Getting Our Eyes Off The Waves & Onto Jesus
Last week some junior highs lead us in worship during our regular Thursday gathering. It was beautiful to see these young hearts on fire for God, using their talents to bring Him glory. These kids know the importance of worship. Sometimes I think they understand worship better than I do. While talking about worship, Pastor Rob simplified it as telling God you think what He’s doing is cool. Maybe that seems too simple, but I found it refreshing. Taking the time to tell God that the morning sunrise was beautiful is worship. Thanking him for allowing you to bump into an old friend at the grocery store, or telling Him you’re glad He’s there with you in the midst of a long day, these things, as small as they are, are all acts of worship. Worship is setting apart the time to tell God what you think, to tell him that you see what He’s doing and you think it’s cool. It’s taking your eyes off the busyness of everyday life and finding God there.
This is something God’s been teaching me a lot about lately. To worship Him when everything is going well is easy, but to worship when things begin to fall apart, that’s a little more difficult. When questions are thrown at me like, “Will you still come to me when your world is falling apart, or “Will you still believe that I am good, even when your situations aren’t?” I’m ashamed to admit that my answer hasn’t always been yes. When situations come along, sometimes I don’t want to fall back on God in worship. I feel discouraged and overwhelmed. At these times my eyes are on my situation, not on my God.
I think of Matthew 14, when Jesus tells Peter to step out of the boat. He does, and guess what, he can walk on the water. His eyes are fixed on Jesus and the impossible takes place. It’s when he begins to look below at the waves that Peter begins to sink. In my life, it’s the times that I take my eyes off Jesus that I feel myself beginning to sink. Worship is getting our eyes off of those waves and onto Jesus.
How about in Act 16 when Paul and Silas are imprisoned? I don’t think I will ever fully understand how Paul and Silas turned to worship after being thrown into prison. I know if I was unjustly tossed into prison I would probably either be curled up in the corner crying, or yelling at God exclaiming, “How dare you let this happen to me!” Really, I wouldn’t be proud of either response. So how is it that Paul and Silas turned to singing instead of screaming? I think they understood that getting upset about it wasn’t going to get them out of jail anyways. Having a pity party wasn’t going to save them. Even though they weren’t where they wanted to be, they still knew that God was in control. They realized that even though their situation was not ideal, God was bigger than Roman soldiers and prison bars.

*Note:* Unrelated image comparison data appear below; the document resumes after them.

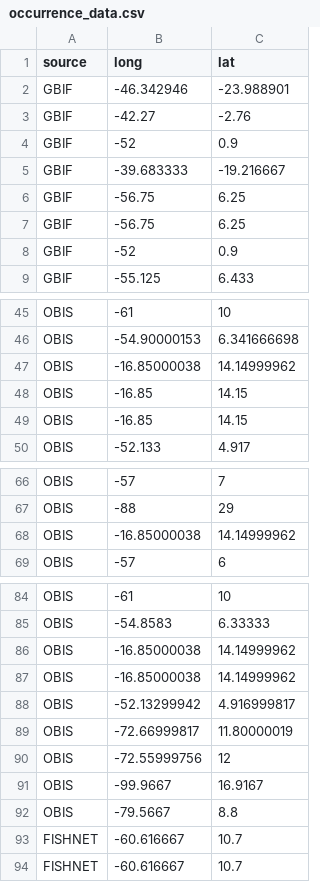
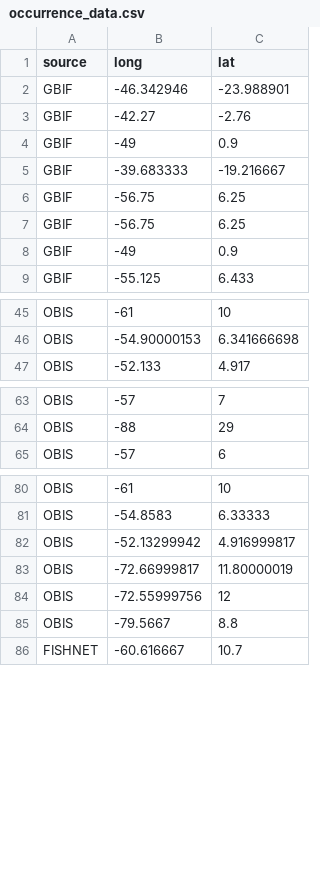
Before and after one commit to lmfeitos/s-tudes-dist-model, a CSV file: data/occurrences/occurrence_data.csv, drawn as a sheet; only a part is shown, gaps mark what is left out; the diff covers the shown part only.

```diff
--- a/data/occurrences/occurrence_data.csv
+++ b/data/occurrences/occurrence_data.csv
@@ -3,3 +3,3 @@ GBIF;-46.342946;-23.988901
 GBIF;-42.27;-2.76
-GBIF;-52;0.9
+GBIF;-49;0.9
 GBIF;-39.683333;-19.216667
@@ -7,3 +7,3 @@ GBIF;-56.75;6.25
 GBIF;-56.75;6.25
-GBIF;-52;0.9
+GBIF;-49;0.9
 GBIF;-55.125;6.433
@@ -46,5 +46,2 @@ OBIS;-61;10
 OBIS;-54.90000153;6.341666698
-OBIS;-16.85000038;14.14999962
-OBIS;-16.85;14.15
-OBIS;-16.85;14.15
 OBIS;-52.133;4.917
@@ -67,3 +64,2 @@ OBIS;-57;7
 OBIS;-88;29
-OBIS;-16.85000038;14.14999962
 OBIS;-57;6
@@ -85,4 +81,2 @@ OBIS;-61;10
 OBIS;-54.8583;6.33333
-OBIS;-16.85000038;14.14999962
-OBIS;-16.85000038;14.14999962
 OBIS;-52.13299942;4.916999817
@@ -90,5 +84,3 @@ OBIS;-72.66999817;11.80000019
 OBIS;-72.55999756;12
-OBIS;-99.9667;16.9167
 OBIS;-79.5667;8.8
-FISHNET;-60.616667;10.7
 FISHNET;-60.616667;10.7
```
Also changed, not shown: 19 added rows, 13 removed rows and 1 edited cell elsewhere in this file, 1 other file.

Circumstances can be bad, but no matter what God is still good. And he works things together for our good. Later on in the story, the prison guard and his family were saved because of Paul and Silas being imprisoned. Sometimes we can’t see that plan in the midst of our pain. But don’t mistake it; God has a plan far better than anything we can see. With that in mind, what can we do when the waves seem to be overwhelming us? We keep our eyes on Jesus. We worship.
“Though the fig tree does not bud and there are no grapes on the vines, though the olive crop fails and the fields produce no food, though there are no sheep in the pen and no cattle in the stalls, yet I will rejoice in the Lord, I will be joyful in God my Savior” – Habakkuk 3:17-18
When dreams die or sickness invades, when the trees aren’t budding and the crops are failing, I pray that it would always be the fallback position of my heart to turn to God, look into his eyes and say, “yet I will rejoice in the Lord”.